WORK TO BE COMPLETED >> Return, from the data below, each line that contains the word "Subclasses".
Start of STORED DATA
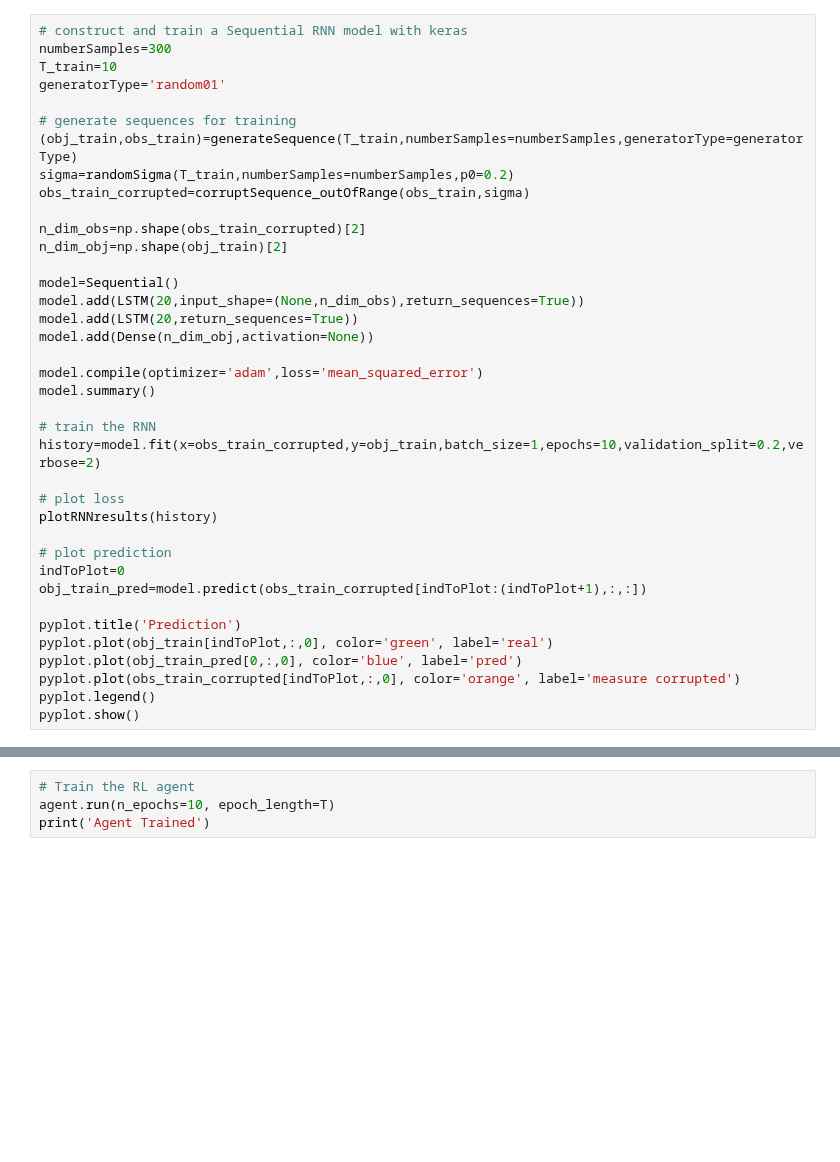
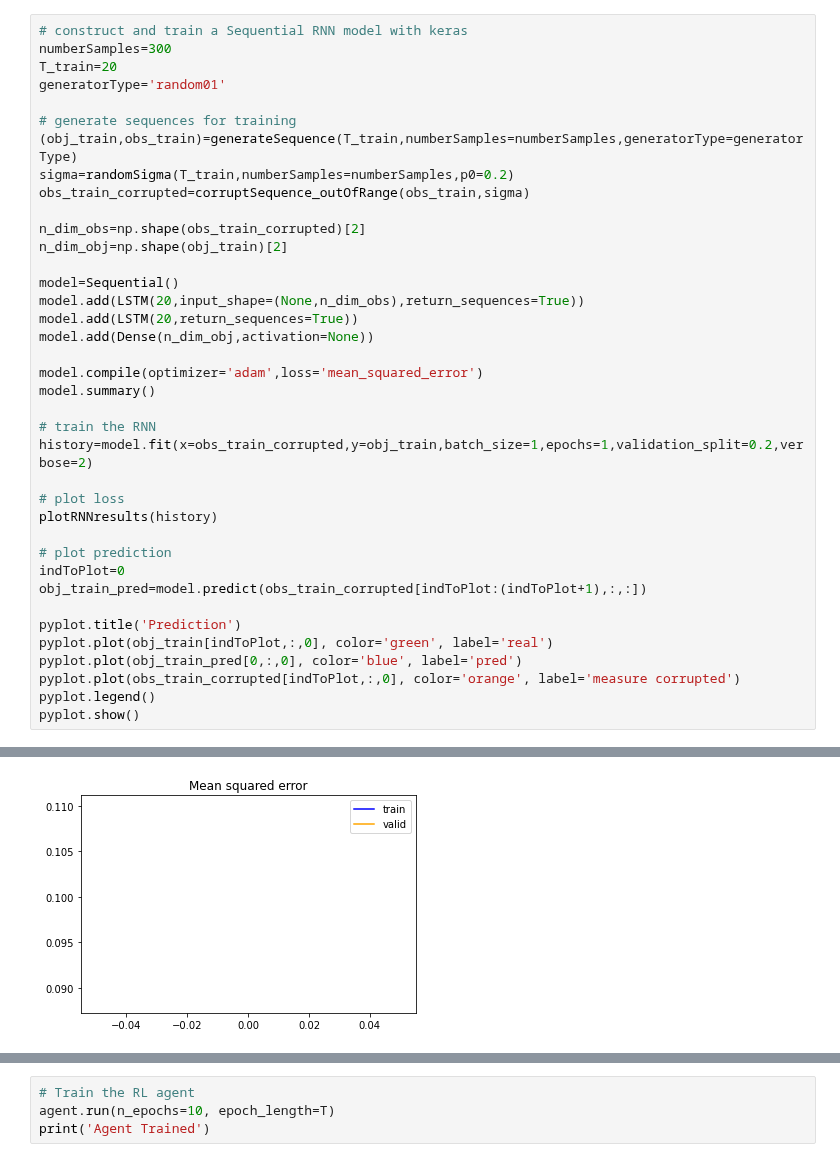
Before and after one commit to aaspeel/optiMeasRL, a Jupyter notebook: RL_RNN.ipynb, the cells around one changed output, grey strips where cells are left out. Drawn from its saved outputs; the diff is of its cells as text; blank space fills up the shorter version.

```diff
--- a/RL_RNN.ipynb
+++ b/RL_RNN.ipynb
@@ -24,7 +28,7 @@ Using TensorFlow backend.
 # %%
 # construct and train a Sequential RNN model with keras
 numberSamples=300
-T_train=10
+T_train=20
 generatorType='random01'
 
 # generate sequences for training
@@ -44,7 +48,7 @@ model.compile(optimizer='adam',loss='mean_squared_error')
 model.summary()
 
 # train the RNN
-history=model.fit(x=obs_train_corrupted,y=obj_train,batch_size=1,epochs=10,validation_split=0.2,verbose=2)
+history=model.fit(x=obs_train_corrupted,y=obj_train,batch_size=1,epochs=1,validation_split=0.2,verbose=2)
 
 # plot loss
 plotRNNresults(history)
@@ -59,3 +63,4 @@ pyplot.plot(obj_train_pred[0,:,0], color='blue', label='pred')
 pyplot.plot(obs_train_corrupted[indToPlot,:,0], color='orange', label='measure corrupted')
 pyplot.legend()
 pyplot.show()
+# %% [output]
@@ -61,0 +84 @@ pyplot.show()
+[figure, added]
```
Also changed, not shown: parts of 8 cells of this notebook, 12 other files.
End of STORED DATA
Start of STORED DATA
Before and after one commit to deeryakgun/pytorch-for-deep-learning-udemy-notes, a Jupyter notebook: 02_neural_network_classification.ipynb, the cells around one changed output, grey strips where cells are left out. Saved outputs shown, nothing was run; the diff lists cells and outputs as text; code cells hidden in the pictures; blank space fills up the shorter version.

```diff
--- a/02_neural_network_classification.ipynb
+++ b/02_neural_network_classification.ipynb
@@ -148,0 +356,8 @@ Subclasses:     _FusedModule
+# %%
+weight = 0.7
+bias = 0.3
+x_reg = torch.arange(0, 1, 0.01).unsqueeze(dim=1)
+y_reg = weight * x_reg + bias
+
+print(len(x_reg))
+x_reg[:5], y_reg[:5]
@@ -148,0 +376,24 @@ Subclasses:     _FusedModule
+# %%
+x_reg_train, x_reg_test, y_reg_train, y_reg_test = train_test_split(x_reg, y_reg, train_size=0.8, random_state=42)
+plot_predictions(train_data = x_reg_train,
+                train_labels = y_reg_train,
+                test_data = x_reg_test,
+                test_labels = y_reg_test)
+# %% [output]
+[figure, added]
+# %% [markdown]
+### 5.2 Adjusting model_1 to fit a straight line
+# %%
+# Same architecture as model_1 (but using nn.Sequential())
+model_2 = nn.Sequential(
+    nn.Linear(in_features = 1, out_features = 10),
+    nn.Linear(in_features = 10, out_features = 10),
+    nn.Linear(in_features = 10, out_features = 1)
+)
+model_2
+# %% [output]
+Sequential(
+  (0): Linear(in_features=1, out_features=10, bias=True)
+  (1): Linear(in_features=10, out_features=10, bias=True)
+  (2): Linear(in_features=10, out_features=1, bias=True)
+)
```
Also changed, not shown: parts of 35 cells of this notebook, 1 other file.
End of STORED DATA
Start of STORED DATA
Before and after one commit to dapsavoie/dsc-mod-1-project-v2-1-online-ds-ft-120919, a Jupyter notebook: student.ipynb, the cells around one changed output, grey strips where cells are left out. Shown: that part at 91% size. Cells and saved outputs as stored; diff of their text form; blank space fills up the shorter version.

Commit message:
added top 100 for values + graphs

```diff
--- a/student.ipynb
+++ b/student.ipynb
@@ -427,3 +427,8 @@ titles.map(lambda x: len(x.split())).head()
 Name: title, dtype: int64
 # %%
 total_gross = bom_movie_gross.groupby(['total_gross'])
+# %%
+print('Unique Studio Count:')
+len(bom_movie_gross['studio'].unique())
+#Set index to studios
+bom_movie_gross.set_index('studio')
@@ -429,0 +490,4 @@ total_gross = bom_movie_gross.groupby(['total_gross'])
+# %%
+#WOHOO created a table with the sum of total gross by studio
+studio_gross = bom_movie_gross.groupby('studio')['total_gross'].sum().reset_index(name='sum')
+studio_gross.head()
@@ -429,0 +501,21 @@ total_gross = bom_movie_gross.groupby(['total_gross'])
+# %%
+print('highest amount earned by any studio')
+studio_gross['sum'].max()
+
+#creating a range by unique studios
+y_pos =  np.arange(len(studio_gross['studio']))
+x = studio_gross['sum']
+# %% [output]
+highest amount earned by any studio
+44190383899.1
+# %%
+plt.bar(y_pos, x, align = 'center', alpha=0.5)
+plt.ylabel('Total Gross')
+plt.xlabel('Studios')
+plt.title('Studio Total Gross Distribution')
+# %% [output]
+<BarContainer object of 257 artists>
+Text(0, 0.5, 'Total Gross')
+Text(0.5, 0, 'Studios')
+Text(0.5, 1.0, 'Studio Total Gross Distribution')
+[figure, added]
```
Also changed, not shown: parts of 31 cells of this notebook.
End of STORED DATA
TASK RESPONSE >>
@@ -148,0 +356,8 @@ Subclasses:     _FusedModule
@@ -148,0 +376,24 @@ Subclasses:     _FusedModule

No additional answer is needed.